In a dry environment, your skin cells start to lose water, which is why many will notice dry, chapped lips as a result of cold weather. This is having the same effect on your skin, but it may not be as obvious, therefore, it is useful to start preventing winter damage to your skin as soon as you notice chapped lips. A simple layer of moisturiser will help but won’t do the trick, especially if you already suffer from skin conditions such as acne, eczema or psoriasis, which can all be aggravated by harsh weather conditions.
Change your indoor habits
- Avoid hot, steamy showers Prolonged exposure in a humid environment after being in the cold can cause the skin to lose natural oils, resulting in a further loss in moisture
- Stay hydrated Whether it’s 25ºC or -5ºC, drinking the recommended 2 litres of water a day keeps the skin hydrated
- Wear soft cotton or silk Dry, itchy skin (also known as the ‘winter itch’) can be irritated by scratchy woollen fabrics
- Eat healthy fats Eating foods such as fish, nuts and avocados is a way Eskimos keep their skin healthy in the cold as they have anti-inflammatory properties
- Lip balm with SPF This will help relieve your dry, chapped lips. Avoid lip balms containing camphor, phenol, menthol, OL, or salicylic acid, as these actually dry your lips
- Sunscreen or makeup with SPF Don’t be fooled by the temperature, you can still get sunburn, and more likely, wind burn
- Sleep with socks and gloves on If you are suffering from extremely dry hands or feet, moisturise them and then sleep with socks/gloves on to help lock in moisture
- Deeply nourishing moisturiser Penetrating moisturisers are a good way of regaining moisture in the skin
- Olive oil Putting a small amount of olive oil on the skin can help rejuvenate the cells as it has antioxidants and fatty acids which help with dry skin.
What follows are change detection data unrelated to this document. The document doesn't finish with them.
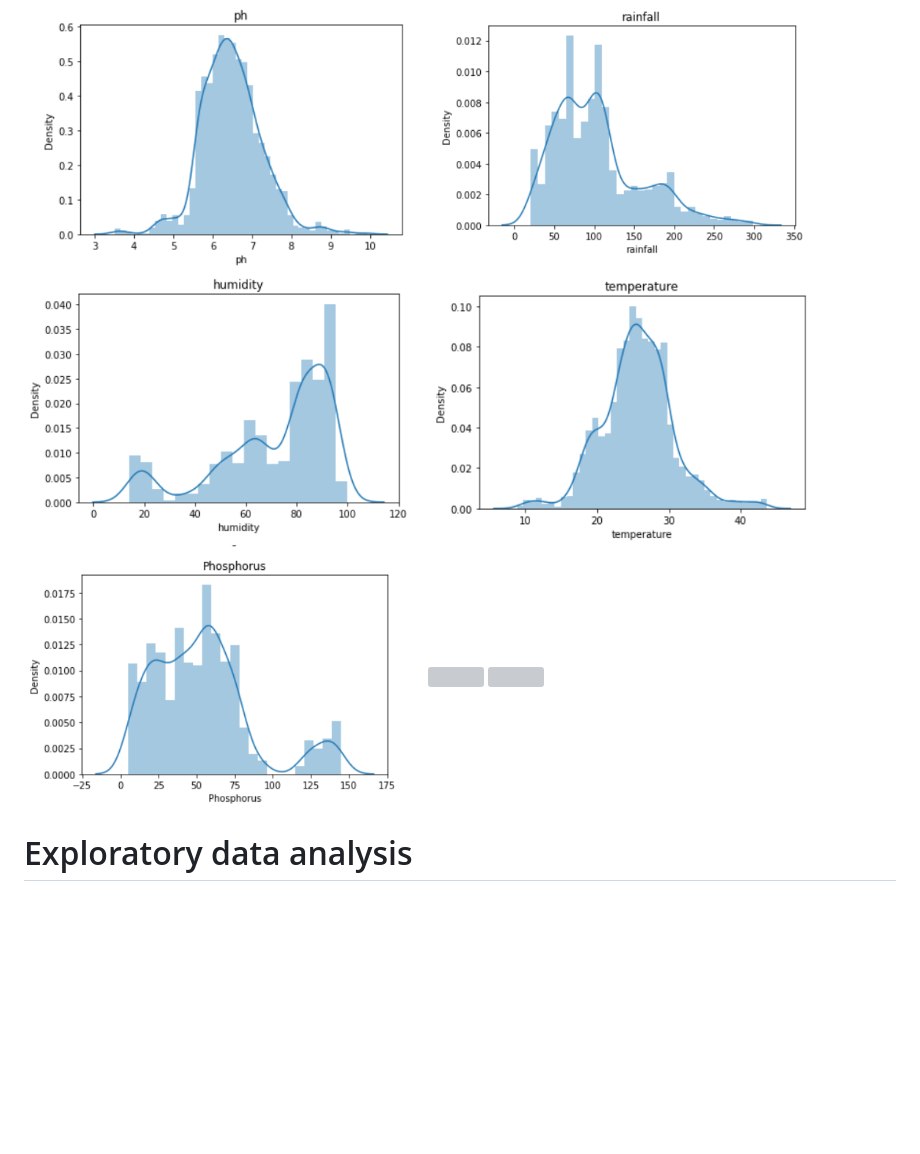
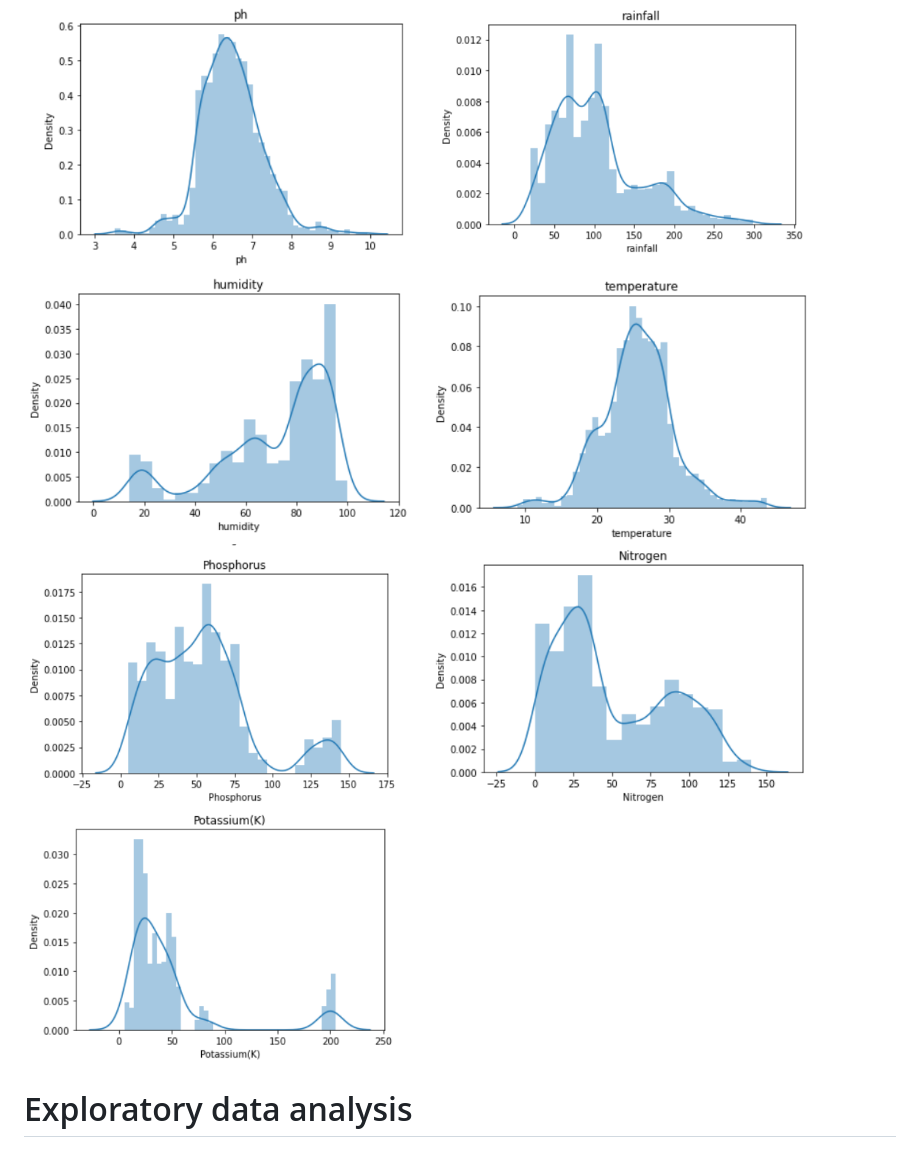
Before and after one commit to satishjasthi/MachineLearningProjects, a Markdown page: Agriculture Project/Readme.md, the part around the change. Rendered like a GitHub page; pictures changed too: Agriculture Project/images/K.png (added), Agriculture Project/images/N.png (added); blank space fills up the shorter version; grey boxes are pictures that could not be loaded.

```diff
--- a/Agriculture Project/Readme.md
+++ b/Agriculture Project/Readme.md
@@ -52,8 +52,8 @@
     <img src="images/Humidity.png" width="400" />
     <img src="images/temperature.png" width="400" />
     <img src="images/Phosphorous.png" width="400" />
-    <img src="images/nitrogen.png" width="400" />
-    <img src="images/potassium.png" width="400" />
+    <img src="images/N.png" width="400" />
+    <img src="images/K.png" width="400" />
   </p>
 
 # Exploratory data analysis
```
This can also be mixed with fine brown sugar and honey for a moisturising exfoliator
Text by Ella Gannon
Picture research by Ella Gannon and Juliey Pham; featured image from metro.co.uk.